WHAT YOU SHOULD DO
Copy the result of filtering the entries below for lines that include the string "decode".

(DATA FOR PROCESSING begins)

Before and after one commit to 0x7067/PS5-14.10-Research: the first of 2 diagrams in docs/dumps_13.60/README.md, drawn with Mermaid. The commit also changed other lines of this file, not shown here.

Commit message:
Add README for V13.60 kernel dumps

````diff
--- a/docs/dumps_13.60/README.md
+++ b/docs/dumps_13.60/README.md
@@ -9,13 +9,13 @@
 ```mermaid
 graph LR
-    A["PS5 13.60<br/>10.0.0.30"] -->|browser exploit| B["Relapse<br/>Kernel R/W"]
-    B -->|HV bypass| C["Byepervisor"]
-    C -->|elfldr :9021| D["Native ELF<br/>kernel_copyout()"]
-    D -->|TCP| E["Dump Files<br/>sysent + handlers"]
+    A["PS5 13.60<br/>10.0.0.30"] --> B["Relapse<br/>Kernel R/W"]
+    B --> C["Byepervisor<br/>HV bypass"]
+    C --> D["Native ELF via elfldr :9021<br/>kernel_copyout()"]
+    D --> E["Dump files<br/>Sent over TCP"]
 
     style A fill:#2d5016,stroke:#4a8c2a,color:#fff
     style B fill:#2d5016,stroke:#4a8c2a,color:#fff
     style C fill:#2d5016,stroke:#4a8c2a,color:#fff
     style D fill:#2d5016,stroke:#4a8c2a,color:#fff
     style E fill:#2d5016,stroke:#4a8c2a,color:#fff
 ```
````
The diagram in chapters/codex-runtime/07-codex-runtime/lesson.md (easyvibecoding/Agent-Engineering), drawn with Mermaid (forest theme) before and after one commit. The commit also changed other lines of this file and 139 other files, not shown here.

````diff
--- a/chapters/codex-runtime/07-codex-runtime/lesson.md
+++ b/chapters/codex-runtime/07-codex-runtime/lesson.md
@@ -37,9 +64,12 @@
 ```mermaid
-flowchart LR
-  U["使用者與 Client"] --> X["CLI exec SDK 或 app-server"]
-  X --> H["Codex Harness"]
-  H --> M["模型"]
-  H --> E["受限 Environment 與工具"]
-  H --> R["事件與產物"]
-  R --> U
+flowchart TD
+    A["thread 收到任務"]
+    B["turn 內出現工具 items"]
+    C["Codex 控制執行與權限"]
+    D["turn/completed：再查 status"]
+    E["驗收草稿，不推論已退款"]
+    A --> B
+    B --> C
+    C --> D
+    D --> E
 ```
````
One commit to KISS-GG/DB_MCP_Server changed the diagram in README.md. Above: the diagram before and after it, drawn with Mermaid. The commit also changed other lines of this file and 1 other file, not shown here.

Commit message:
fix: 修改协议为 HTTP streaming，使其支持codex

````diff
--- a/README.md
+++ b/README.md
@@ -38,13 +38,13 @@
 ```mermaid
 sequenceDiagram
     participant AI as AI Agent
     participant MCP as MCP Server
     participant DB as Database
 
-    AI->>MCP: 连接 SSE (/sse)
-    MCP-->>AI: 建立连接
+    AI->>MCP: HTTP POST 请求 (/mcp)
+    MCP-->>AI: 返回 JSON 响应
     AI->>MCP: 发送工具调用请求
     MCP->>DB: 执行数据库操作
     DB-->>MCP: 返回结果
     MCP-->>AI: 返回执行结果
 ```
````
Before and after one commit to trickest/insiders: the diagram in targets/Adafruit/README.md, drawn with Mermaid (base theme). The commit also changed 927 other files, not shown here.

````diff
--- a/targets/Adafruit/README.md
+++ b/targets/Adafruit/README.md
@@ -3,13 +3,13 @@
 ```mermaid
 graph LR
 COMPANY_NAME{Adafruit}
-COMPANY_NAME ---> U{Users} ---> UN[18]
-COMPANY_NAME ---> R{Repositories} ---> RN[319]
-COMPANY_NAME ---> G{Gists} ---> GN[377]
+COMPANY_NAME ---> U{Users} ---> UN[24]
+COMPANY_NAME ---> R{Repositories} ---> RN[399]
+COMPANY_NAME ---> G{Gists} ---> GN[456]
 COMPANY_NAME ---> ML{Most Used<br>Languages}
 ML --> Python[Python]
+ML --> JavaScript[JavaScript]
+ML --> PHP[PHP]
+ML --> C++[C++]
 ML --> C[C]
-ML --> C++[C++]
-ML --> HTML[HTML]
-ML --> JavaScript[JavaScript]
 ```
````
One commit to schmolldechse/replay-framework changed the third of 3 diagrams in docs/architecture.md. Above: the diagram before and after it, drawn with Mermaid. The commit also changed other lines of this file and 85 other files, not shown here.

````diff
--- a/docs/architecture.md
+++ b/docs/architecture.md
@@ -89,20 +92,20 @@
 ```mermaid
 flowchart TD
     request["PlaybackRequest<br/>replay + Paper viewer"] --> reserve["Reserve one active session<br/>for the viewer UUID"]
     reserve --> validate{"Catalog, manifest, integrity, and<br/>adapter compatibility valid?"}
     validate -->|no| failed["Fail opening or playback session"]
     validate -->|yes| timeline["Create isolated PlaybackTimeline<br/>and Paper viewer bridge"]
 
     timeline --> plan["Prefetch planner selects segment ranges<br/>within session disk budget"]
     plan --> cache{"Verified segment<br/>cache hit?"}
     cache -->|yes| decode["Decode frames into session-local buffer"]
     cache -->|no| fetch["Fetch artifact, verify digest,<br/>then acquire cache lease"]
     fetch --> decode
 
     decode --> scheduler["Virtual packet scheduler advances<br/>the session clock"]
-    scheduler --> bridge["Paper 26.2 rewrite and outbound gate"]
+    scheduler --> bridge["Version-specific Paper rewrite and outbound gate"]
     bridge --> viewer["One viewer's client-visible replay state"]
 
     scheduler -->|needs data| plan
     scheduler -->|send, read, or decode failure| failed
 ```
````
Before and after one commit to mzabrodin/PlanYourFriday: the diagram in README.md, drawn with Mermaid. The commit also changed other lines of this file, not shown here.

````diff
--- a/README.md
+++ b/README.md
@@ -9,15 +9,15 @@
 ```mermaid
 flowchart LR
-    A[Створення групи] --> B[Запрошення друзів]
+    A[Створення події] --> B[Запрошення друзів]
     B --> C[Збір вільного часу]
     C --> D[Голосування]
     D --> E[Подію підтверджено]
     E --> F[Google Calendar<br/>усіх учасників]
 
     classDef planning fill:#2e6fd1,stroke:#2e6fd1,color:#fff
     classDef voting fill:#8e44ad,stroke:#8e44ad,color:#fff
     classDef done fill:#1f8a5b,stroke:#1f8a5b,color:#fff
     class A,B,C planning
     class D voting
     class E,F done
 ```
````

(DATA FOR PROCESSING ends)

TASK RESULT
     cache -->|yes| decode["Decode frames into session-local buffer"]
     fetch --> decode
     decode --> scheduler["Virtual packet scheduler advances<br/>the session clock"]
     scheduler -->|send, read, or decode failure| failed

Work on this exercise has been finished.